Voices of the Town - A Vaudeville Salute Plays Sept. 7
"Voices of the Town -- A Vaudeville Salute!" will invade the South Street Seaport. The special appearance has been organized by Montauk Theatre Productions/Shooting Star Theatre and the show's creators NY Artists Unlimited. The show, which is geared for all ages, will be at Melville Gallery, 213 Water Street just above Fulton on September 7 at 7 p.m.
"Voices of the Town" covers the entire history of vaudeville in America 1875-1935 and shows the breakthroughs made for African-Americans, women and immigrants. "It has 25 period songs, dance, comedy routines, and brings to life numerous stars of Yesteryear. The forerunner of the TV variety show and Broadway musicals, it opened the way for countless luminaries. The opening and closing number "There's No Business Like Show Business" is also a testament to the tenacity of Americans, especially New Yorkers after 9/11, concluding with: "Let's go on with the show." Writer-director Melba LaRose leads a cast including: Michelle Robinson, Nate Steinwachs, Lucia Manzella, Jules Hartley, and Joyce Pena. Anita Brown from Shooting Star Theatre makes a special guest appearance as Molly Picon, singing in both Yiddish and English. Choreography by Francis J. Roach," state press notes.
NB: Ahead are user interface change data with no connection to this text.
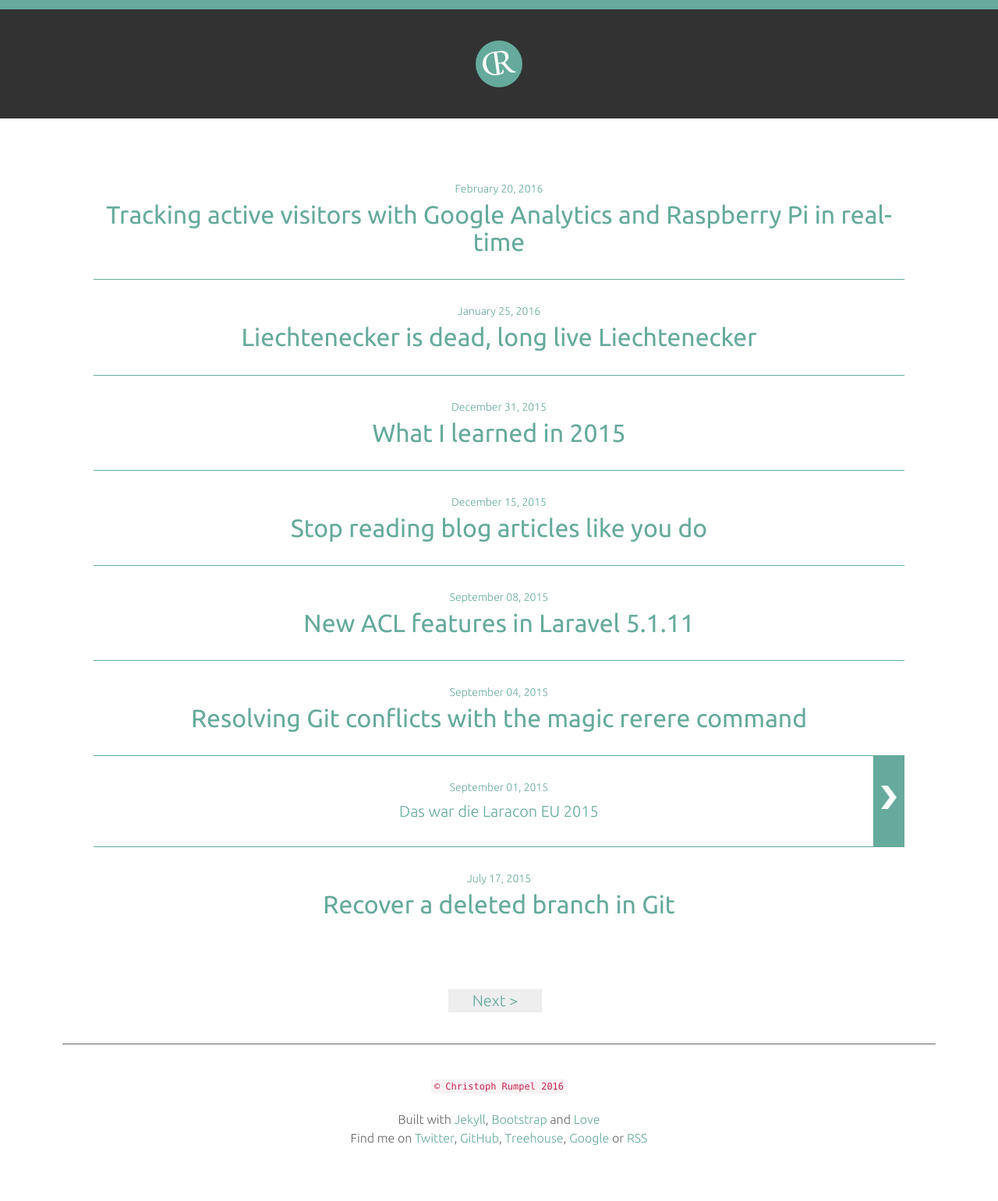
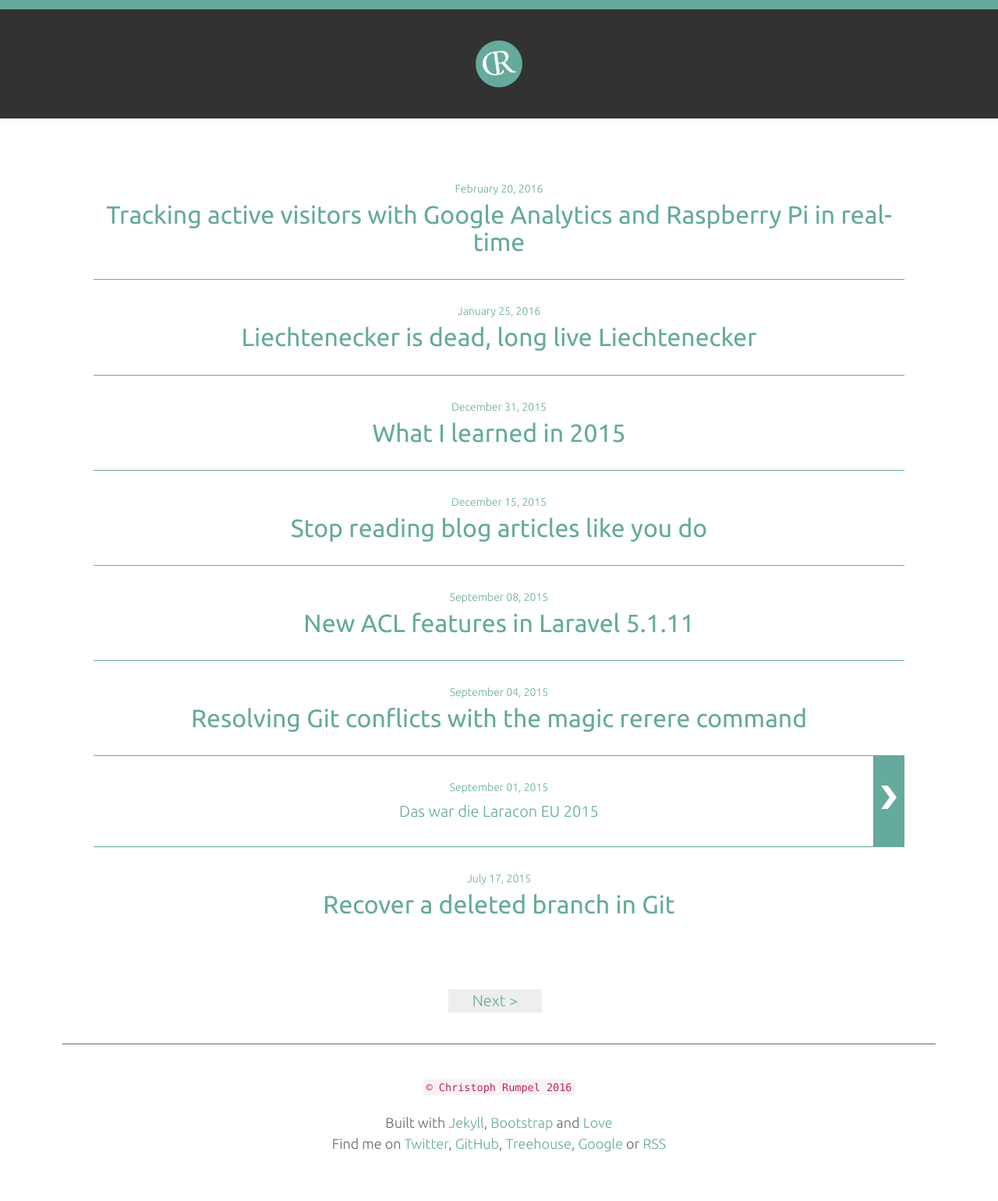
Before and after one commit to christophrumpel/christophrumpel.github.io, a Jekyll site: the page built from index.html, in a window 1280 px wide. Shown: the whole page at 78% size. Built offline with Jekyll 4.4.1, drawn with Linux system fonts in a browser that asks for light colours; the list of posts is cut into pages by our own code.

Commit message:
Update footer, increase font

```diff
--- a/_includes/style.css
+++ b/_includes/style.css
@@ -1979,8 +1979,8 @@ pre {
   border-top: 1px solid #666;
   color: #666;
   text-align: center;
-  font-size: 16px;
-  font-size: 0.8rem; }
+  font-size: 18px;
+  font-size: 0.9rem; }
   .footer--main a {
     text-decoration: none; }
 
--- a/assets/sass/modules/_footer.scss
+++ b/assets/sass/modules/_footer.scss
@@ -3,7 +3,7 @@
 	border-top: 1px solid $text-dark-color;
 	color: $text-dark-color;
 	text-align: center;
-	@include x-rem(font-size, 16px);
+	@include x-rem(font-size, 18px);
 
 	a {
 		text-decoration: none;
```
Also changed, not shown: _includes/style.min.css.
"Voices" has been touring major Northeastern universities, as well as local libraries, senior centers, and nursing homes. It was chosen by the Alliance for the Arts to be featured on Arts Day in Albany at the Legislative Office Building. In the presentations, the witty powerhouse Sophie Tucker is be brought to life by Melba LaRose, belting out "Some of These Days." The show takes the audience back to the days when vaudeville houses were the entertainment mecca (there are even mentions of local theatres). The full production took four months of exhaustive research. It reveals the beginnings of vaudeville in the rural valleys of France in the 1700s, where it was called "Voix de Ville," Voices of the Town. Although initially the majority of viewers were seniors and elderly, recent audiences have included children down to the age of 3, who truly enjoy the show.
"There are portrayals of forgotten but important African-Americans: Bert Williams, the highest paid star in the Ziegfeld Follies, and Florence Mills, great star of the Harlem Renaissance and Broadway (both played by Carmela Davis). Eubie Blake and Noble Sissle wrote the first Broadway musical to contain a love duet with black performers that was accepted by white viewers. Black audiences were also allowed to sit in boxes reserved for whites only. Information is uncovered about the T.O.B.A. Circuit (black performers only) and use of blackface. Powerful female figures are portrayed: Marie Dressler, Eva Tanguay, Mae West, Sophie Tucker, who were not only great businesswomen and crusaders for women's rights, but also changed the way the world viewed women. There are women playing male roles, as well as a portrayal of Kitty Doner, vaudeville's famous male impersonator. At a time when women had little options except work in sweatshops, women headliners in vaudeville could make well over $1,000 a week. Immigrants who spoke little or no English at all could earn a decent living in vaudeville. There were the renowned Dolly Sisters from Poland, as well as Chinese plate twirlers, Hungarian acrobats, jugglers from all countries, and acts that sang in their own languages"
"Spanning the late 1800s to the mid-1930s in America, this piece shows how performers survived two Depressions, war, oppression, segregation, discrimination of all sorts, struggles for human/ workers'/ women's rights, and the like. It also reveals that vaudeville was "family entertainment" and the starting point for major stars: Burns & Allen, Abbott & Costello, the Marx Brothers, Gallagher & Shean ("Sunshine Boys"), Will Rogers, WC Fields, Fanny Brice, Bob Hope, Fred Astaire, and so many more."
Photo - Melba LaRose, Nate Steinwachs, Jules Hartley - The Dolly Sisters fight over Harry Fox (Bronx Library Center)